◆ Task to carry out:
Line by line, the data below should be set down unchanged, with images excluded.

___

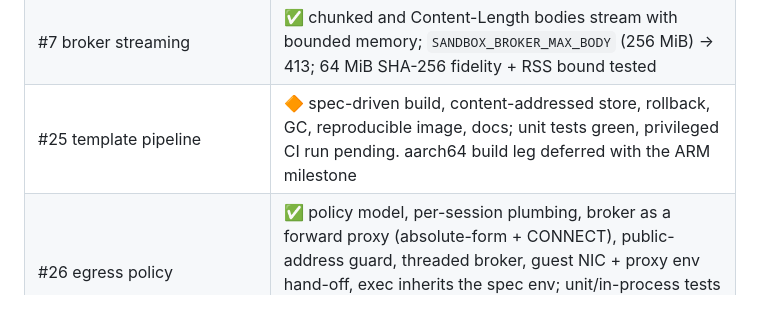
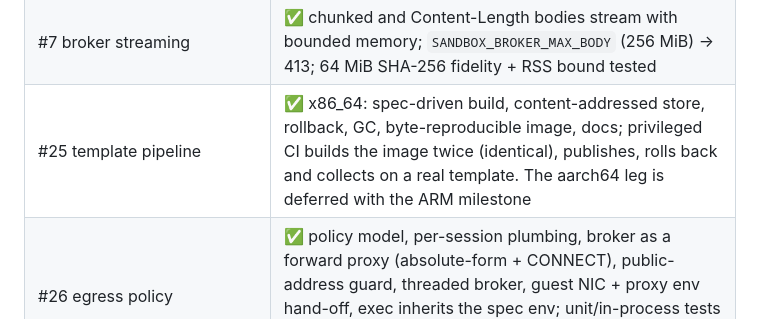
Before and after one commit to ysinghc/sandbox, a Markdown page: docs/IMPLEMENTATION_PLAN.md, the part around the change. GitHub-like rendering.

Commit message:
plan: #25 template pipeline is done on x86_64, verified by the privileged run

```diff
--- a/docs/IMPLEMENTATION_PLAN.md
+++ b/docs/IMPLEMENTATION_PLAN.md
@@ -232,7 +232,7 @@ peer, cid 1) and the guest asserts the positive direction
 | #23 session workspaces + TTL | ✅ **0.14.0** — privileged e2e proves in-guest persistence across destroy/re-create |
 | #24 guest RPC | ✅ guest, host client, IPC, libsandbox, C++, CLI; privileged CI green on busybox and Debian |
 | #7 broker streaming | ✅ chunked and Content-Length bodies stream with bounded memory; `SANDBOX_BROKER_MAX_BODY` (256 MiB) → 413; 64 MiB SHA-256 fidelity + RSS bound tested |
-| #25 template pipeline | 🔶 spec-driven build, content-addressed store, rollback, GC, reproducible image, docs; unit tests green, privileged CI run pending. aarch64 build leg deferred with the ARM milestone |
+| #25 template pipeline | ✅ x86_64: spec-driven build, content-addressed store, rollback, GC, byte-reproducible image, docs; privileged CI builds the image twice (identical), publishes, rolls back and collects on a real template. The aarch64 leg is deferred with the ARM milestone |
 | #26 egress policy | ✅ policy model, per-session plumbing, broker as a forward proxy (absolute-form + CONNECT), public-address guard, threaded broker, guest NIC + proxy env hand-off, exec inherits the spec env; unit/in-process tests and the privileged Debian e2e (incl. a real package index through the broker) green in CI |
 | M2 #27, #28 | ⏳ not started |
 
```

___

◆ Solution:
Before and after one commit to ysinghc/sandbox, a Markdown page: docs/IMPLEMENTATION_PLAN.md, the part around the change. GitHub-like rendering.

Commit message:
plan: #25 template pipeline is done on x86_64, verified by the privileged run

```diff
--- a/docs/IMPLEMENTATION_PLAN.md
+++ b/docs/IMPLEMENTATION_PLAN.md
@@ -232,7 +232,7 @@ peer, cid 1) and the guest asserts the positive direction
 | #23 session workspaces + TTL | ✅ **0.14.0** — privileged e2e proves in-guest persistence across destroy/re-create |
 | #24 guest RPC | ✅ guest, host client, IPC, libsandbox, C++, CLI; privileged CI green on busybox and Debian |
 | #7 broker streaming | ✅ chunked and Content-Length bodies stream with bounded memory; `SANDBOX_BROKER_MAX_BODY` (256 MiB) → 413; 64 MiB SHA-256 fidelity + RSS bound tested |
-| #25 template pipeline | 🔶 spec-driven build, content-addressed store, rollback, GC, reproducible image, docs; unit tests green, privileged CI run pending. aarch64 build leg deferred with the ARM milestone |
+| #25 template pipeline | ✅ x86_64: spec-driven build, content-addressed store, rollback, GC, byte-reproducible image, docs; privileged CI builds the image twice (identical), publishes, rolls back and collects on a real template. The aarch64 leg is deferred with the ARM milestone |
 | #26 egress policy | ✅ policy model, per-session plumbing, broker as a forward proxy (absolute-form + CONNECT), public-address guard, threaded broker, guest NIC + proxy env hand-off, exec inherits the spec env; unit/in-process tests and the privileged Debian e2e (incl. a real package index through the broker) green in CI |
 | M2 #27, #28 | ⏳ not started |
 
```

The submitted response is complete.